Michael Haller, the Lincoln lawyer, is presented with an unusual proposition – to be a special prosecutor for a 24-year-old case in which a young girl was taken from her garden one Sunday afternoon and within an hour found dead in a dumpster. A suspect, the driver of a tow truck, was quickly identified and the girl’s sister identified him as the abductor. He was tried and imprisoned for the crime.
Now, DNA analysis of some of the original evidence raises questions about the conviction, and the criminal, Jason Jessup, wins the right for a retrial. Although the detectives and lawyers involved in the original case have all died or are too ill to contribute now, the DA’s office wants an independent prosecution to reduce the damages it will have to pay out if Jessup gets off (as seems likely). Haller, until now firmly on the defence side of the line, agrees to take the case if he can employ his ex-wife, Maggie “McFierce”, as his second chair, and LAPD detective Harry Bosch as his investigator. The main plot of the book alternates the story of Bosch’s (third-person) investigation of the old case, and Haller’s first-person account of the preparation for the trial and, later, the trial itself.

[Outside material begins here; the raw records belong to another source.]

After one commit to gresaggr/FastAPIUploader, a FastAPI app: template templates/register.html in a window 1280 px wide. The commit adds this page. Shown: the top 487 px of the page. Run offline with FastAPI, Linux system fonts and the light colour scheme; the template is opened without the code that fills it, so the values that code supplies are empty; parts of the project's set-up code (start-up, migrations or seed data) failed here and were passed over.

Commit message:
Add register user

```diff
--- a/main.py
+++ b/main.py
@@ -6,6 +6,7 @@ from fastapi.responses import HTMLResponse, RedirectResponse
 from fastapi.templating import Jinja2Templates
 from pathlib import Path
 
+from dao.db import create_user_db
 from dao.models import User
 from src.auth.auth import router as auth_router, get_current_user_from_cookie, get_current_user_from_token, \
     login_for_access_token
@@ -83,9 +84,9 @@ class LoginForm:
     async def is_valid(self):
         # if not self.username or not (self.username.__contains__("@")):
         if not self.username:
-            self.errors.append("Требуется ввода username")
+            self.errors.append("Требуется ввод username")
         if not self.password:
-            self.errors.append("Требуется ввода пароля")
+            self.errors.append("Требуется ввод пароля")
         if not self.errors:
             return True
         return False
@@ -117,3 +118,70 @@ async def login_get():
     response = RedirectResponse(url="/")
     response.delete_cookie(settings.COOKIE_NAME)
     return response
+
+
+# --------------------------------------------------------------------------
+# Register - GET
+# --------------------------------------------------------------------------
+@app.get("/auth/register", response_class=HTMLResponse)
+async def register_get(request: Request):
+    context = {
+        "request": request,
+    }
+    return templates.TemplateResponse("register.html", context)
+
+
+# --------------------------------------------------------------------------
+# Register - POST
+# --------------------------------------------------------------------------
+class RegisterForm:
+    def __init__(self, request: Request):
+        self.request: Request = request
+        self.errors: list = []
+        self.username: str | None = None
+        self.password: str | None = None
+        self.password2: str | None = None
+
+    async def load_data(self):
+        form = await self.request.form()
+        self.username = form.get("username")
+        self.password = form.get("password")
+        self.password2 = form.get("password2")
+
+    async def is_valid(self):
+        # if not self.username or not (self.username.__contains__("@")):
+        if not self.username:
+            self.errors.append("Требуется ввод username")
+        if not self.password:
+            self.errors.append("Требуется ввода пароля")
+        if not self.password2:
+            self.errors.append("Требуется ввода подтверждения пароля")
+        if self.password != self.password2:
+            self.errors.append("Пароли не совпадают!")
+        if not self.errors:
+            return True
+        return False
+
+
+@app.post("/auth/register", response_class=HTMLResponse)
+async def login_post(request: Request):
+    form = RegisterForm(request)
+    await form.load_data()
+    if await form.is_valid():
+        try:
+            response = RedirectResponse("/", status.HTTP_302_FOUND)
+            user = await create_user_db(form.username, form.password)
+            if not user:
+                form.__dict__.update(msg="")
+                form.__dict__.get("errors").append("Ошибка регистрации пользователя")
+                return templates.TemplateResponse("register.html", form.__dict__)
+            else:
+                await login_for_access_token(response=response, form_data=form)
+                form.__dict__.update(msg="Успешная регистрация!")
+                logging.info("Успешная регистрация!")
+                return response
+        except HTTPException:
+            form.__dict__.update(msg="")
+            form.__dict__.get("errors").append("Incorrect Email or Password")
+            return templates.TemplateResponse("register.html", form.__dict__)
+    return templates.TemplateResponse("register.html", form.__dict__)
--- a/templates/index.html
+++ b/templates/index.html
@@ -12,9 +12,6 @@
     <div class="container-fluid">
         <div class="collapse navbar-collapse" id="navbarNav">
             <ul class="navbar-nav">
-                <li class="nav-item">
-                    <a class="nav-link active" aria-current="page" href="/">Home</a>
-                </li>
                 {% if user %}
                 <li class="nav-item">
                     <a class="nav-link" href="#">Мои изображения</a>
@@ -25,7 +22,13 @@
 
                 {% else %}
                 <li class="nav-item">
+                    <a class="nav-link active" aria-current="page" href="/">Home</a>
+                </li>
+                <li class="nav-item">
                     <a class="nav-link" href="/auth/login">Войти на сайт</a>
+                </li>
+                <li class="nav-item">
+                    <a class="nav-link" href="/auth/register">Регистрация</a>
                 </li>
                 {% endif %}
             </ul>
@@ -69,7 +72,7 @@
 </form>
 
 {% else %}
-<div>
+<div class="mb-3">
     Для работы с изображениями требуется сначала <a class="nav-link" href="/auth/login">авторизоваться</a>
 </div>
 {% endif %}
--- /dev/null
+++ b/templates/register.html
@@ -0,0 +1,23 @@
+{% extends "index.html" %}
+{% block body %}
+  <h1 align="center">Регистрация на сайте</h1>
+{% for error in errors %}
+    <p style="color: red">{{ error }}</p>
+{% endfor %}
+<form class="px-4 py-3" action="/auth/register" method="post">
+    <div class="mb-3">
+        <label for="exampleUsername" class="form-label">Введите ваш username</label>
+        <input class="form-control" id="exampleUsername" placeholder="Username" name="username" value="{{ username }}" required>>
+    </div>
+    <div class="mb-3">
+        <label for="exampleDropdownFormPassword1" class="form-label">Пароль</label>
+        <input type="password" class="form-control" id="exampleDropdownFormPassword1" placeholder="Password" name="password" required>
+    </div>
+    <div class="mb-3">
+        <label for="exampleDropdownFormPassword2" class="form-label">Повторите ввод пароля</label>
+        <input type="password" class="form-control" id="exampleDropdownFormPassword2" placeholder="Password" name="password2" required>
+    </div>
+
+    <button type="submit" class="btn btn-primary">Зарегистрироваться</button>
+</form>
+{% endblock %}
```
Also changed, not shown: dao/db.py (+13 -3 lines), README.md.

The Reversal is typical, superior fare from Michael Connelly. The book works fine as a standalone but will be more enjoyable if you have read previous novels in the series, particularly the more recent ones (starting with The Lincoln Lawyer) in which Haller appears. As well as a classic investigative plot, the author is interested in exploring the human costs of crime and of the criminal justice system. As an aside I was quite shocked to realise that while a trial is under way in the US, the jurors, defence and prosecution teams all mix together in the breaks between the court sessions.
At the heart of this novel is the testimony of Sarah, the sister of the girl who was killed. Before the trial starts, Bosch and Maggie track her down and find out what has happened to her in the intervening years, since the “shearing of life that happened at that moment” when her sister was taken. This phrase speaks directly to the appeal of Connelly’s books – in modern, materialistic, shallow and crime-ridden America, the author understands this “shearing” of a life that can happen in a single moment and change it forever, and his characters are those who are there for those people in the ensuing years - to speak up for them, defend and protect them. This is big-picture stuff, but there are also plenty of little observations that make this book (in common with others by Connelly) a joy – for example when Maggie is briskly summarising the case at the outset and fails to notice, unlike Haller (Bosch’s half-brother, and more in tune with him), that “Bosch is somebody who still used the phone book instead of the internet.”
Connelly builds up the suspense in The Reversal, but does not end this novel in any of the ways one might think based on the various plotlines. It is as if the author realises he does not need to provide a manufactured climax, but can satisfy the reader by simply telling it like it is.